Quote the listing below word for word, stopping after the line that contains "TestDriven.Net v4 Alpha".
***** INPUT DATA
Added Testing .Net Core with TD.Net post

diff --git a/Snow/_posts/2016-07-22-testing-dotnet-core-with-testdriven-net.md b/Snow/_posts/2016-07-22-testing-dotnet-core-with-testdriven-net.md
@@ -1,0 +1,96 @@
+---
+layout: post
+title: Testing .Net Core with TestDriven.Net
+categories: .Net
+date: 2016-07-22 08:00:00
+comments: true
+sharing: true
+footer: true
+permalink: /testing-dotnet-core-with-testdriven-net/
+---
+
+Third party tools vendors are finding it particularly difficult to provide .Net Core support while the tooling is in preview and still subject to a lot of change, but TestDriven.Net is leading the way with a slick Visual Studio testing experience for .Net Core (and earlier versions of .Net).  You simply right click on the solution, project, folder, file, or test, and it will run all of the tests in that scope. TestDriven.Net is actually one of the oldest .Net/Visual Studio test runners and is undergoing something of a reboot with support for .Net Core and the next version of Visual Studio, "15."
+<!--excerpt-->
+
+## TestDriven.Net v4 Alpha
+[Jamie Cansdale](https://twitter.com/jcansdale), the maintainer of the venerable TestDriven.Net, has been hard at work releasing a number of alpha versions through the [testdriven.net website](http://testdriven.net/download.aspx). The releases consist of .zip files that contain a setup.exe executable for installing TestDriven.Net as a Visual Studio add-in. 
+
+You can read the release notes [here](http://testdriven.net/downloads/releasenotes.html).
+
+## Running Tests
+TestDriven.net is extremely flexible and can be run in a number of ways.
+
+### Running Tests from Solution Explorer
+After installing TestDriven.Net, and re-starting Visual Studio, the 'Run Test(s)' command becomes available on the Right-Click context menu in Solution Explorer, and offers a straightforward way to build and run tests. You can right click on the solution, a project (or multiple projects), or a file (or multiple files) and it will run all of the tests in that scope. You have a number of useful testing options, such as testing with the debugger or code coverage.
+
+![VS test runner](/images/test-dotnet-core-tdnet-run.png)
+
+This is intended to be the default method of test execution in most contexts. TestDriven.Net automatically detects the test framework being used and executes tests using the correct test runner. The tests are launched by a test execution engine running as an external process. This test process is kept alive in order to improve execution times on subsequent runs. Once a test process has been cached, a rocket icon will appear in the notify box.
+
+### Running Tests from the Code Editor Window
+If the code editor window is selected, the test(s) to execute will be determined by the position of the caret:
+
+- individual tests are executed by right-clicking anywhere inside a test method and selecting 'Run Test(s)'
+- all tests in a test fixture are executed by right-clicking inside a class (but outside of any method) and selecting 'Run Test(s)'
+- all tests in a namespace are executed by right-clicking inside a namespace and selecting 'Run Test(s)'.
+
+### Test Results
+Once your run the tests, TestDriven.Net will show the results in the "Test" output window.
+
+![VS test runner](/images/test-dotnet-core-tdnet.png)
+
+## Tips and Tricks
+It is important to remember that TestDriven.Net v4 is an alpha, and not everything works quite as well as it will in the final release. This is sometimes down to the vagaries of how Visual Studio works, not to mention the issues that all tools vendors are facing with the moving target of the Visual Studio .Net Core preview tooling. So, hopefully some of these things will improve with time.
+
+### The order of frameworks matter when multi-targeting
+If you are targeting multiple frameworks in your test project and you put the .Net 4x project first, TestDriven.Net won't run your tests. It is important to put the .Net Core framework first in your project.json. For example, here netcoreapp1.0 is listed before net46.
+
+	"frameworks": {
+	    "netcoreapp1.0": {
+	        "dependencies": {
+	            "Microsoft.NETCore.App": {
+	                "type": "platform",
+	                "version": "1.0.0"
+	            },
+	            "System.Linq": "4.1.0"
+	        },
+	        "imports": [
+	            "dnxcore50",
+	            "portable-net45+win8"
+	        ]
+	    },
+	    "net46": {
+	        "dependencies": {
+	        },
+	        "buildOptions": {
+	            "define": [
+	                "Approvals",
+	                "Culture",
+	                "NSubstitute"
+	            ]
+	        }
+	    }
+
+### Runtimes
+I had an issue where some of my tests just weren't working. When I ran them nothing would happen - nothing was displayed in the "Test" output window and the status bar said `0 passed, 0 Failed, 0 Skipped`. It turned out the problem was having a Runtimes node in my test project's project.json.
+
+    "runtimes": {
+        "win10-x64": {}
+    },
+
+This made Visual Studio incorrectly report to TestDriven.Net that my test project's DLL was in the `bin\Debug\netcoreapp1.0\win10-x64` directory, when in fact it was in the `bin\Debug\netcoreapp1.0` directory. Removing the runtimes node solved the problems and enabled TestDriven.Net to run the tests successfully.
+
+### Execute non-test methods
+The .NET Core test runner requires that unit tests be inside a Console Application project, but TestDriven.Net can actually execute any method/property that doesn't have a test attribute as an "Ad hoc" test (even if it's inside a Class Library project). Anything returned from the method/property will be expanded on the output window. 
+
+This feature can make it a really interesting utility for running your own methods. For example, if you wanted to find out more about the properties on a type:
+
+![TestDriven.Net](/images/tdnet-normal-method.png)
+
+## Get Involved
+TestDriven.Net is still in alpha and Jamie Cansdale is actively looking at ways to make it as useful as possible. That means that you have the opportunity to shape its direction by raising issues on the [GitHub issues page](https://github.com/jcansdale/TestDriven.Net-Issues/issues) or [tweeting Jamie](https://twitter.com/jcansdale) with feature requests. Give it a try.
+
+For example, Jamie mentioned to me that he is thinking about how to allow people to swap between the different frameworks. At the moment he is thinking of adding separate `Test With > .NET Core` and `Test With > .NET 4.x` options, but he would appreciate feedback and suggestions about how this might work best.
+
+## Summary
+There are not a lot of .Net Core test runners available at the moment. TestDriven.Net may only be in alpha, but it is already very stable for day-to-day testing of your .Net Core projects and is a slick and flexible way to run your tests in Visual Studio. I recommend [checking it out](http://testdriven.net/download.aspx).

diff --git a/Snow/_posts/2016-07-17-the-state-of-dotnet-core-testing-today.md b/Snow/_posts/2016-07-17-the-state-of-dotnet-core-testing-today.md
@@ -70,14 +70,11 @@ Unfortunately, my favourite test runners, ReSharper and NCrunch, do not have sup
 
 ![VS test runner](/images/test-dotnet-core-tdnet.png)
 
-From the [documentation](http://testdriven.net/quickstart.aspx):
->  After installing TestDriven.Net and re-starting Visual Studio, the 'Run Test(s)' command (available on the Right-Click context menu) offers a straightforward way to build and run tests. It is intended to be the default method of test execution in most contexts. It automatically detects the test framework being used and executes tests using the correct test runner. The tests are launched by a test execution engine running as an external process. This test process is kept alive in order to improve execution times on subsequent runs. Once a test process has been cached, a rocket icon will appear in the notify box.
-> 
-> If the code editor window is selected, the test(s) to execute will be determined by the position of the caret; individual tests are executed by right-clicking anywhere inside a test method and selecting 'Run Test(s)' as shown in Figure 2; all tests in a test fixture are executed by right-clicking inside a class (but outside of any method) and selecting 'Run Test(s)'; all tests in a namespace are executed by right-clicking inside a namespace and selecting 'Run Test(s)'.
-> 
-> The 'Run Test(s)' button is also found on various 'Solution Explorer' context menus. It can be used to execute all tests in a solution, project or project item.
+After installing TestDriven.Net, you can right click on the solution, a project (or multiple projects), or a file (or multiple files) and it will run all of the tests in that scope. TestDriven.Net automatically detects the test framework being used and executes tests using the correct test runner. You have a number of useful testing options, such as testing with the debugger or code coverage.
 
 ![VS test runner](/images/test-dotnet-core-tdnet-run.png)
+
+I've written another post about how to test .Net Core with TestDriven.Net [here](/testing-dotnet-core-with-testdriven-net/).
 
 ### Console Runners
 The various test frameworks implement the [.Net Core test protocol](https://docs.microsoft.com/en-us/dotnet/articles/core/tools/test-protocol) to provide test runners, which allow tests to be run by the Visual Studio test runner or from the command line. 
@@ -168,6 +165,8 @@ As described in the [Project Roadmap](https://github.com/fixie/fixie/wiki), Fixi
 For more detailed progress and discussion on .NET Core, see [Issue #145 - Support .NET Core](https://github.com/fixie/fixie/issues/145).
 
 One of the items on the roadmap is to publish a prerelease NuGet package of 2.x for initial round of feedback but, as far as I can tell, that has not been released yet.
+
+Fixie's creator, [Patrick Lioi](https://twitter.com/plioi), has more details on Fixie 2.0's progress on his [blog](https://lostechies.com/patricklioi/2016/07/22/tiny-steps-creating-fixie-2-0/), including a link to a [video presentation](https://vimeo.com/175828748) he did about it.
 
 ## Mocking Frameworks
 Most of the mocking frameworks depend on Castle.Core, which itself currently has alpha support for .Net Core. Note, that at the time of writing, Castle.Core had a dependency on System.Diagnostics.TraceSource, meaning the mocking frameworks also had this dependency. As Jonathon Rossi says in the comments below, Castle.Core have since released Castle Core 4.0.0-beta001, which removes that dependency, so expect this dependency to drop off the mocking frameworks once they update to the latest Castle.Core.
**********
• [THE COMPLETED TASK]
Added Testing .Net Core with TD.Net post

diff --git a/Snow/_posts/2016-07-22-testing-dotnet-core-with-testdriven-net.md b/Snow/_posts/2016-07-22-testing-dotnet-core-with-testdriven-net.md
@@ -1,0 +1,96 @@
+---
+layout: post
+title: Testing .Net Core with TestDriven.Net
+categories: .Net
+date: 2016-07-22 08:00:00
+comments: true
+sharing: true
+footer: true
+permalink: /testing-dotnet-core-with-testdriven-net/
+---
+
+Third party tools vendors are finding it particularly difficult to provide .Net Core support while the tooling is in preview and still subject to a lot of change, but TestDriven.Net is leading the way with a slick Visual Studio testing experience for .Net Core (and earlier versions of .Net).  You simply right click on the solution, project, folder, file, or test, and it will run all of the tests in that scope. TestDriven.Net is actually one of the oldest .Net/Visual Studio test runners and is undergoing something of a reboot with support for .Net Core and the next version of Visual Studio, "15."
+<!--excerpt-->
+
+## TestDriven.Net v4 Alpha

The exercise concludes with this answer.